The travel tax rate is not likely at the forefront of a business traveler’s mind when attending events or meetings in another city, but it’s worth paying attention to - the Global Business Travel Association (GBTA) found that travelers pay on average 57% more in discriminatory taxes on travel-related services, such as car rental, hotel rooms and meals, over general sales tax.

The GBTA’s recently released list of the best and worst travel taxes in the top 50 U.S. travel destinations shows huge differences in per-day rates between different cities.

If not on the road warrior’s mind, it’s certainly on the travel manager’s. Joseph Bates, GBTA Foundation VP of Research, says cities should think of the loss of business to the local economy when levying high discriminatory travel taxes: “Business travel is a key driver of economic growth, but overly burdensome taxes on business travel can often do more harm than good, especially when those taxes unfairly target visitors”.

So where can travelers get a break, and where should they budget for steeper charges?

Least Expensive Cities for Travel Taxes

Florida is the place to visit if you want to keep your travel budget in check. Three cities tie for the most travel-friendly tax rates - Fort Lauderdale, Fort Myers and West Palm Beach all boast combined single-day travel taxes of $22.21. Detroit, at $22.37 per day in travel taxes, poses a possible alternative to budget-busting Chicago taxes. On the left coast, Portland, Oregon offers a reasonable rate of $22.45 per day.

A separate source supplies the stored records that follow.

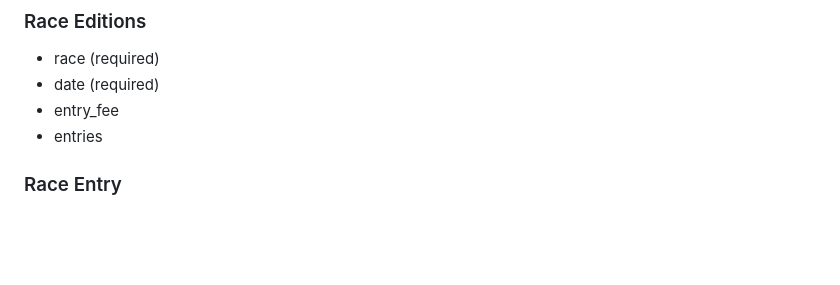
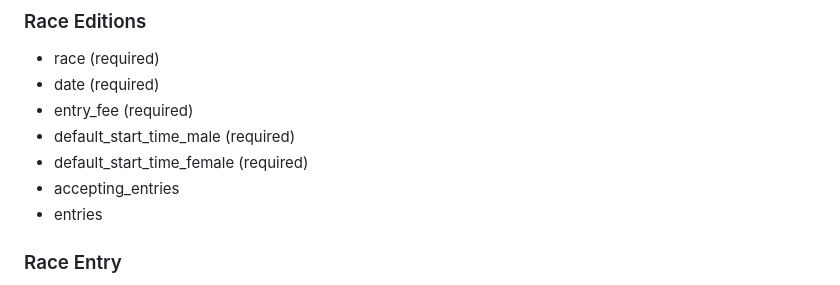
Before and after one commit to billwright/rattlesnake_ramble, a Markdown page: README.md, the part around the change. GitHub-like rendering; blank space fills up the shorter version.

Commit message:
Updated documentation

```diff
--- a/README.md
+++ b/README.md
@@ -111,7 +111,10 @@ Once your local master is up to date and you have Heroku CLI credentials in plac
 
 * race (required)
 * date (required)
-* entry_fee
+* entry_fee (required)
+* default_start_time_male (required)
+* default_start_time_female (required)
+* accepting_entries
 * entries
 
 ### Race Entry
```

Most Expensive Cities for Travel Taxes

The Windy City will hit your wallet the hardest - Chicago’s combined daily travel taxes come to $40.31. The Big Apple will also take a bite out of your budget, better plan on adding $37.98 per day in travel taxes for New York City stays. There’s another “green monster” in Boston besides the one at Fenway: you’ll be shelling out almost $35 greenbacks in travel taxes each day of your trip.

Adding insult to injury, the GBTA found that cities’ discriminatory car rental, hotel and meal taxes are “often used to fund local projects unrelated to tourism and business travel”.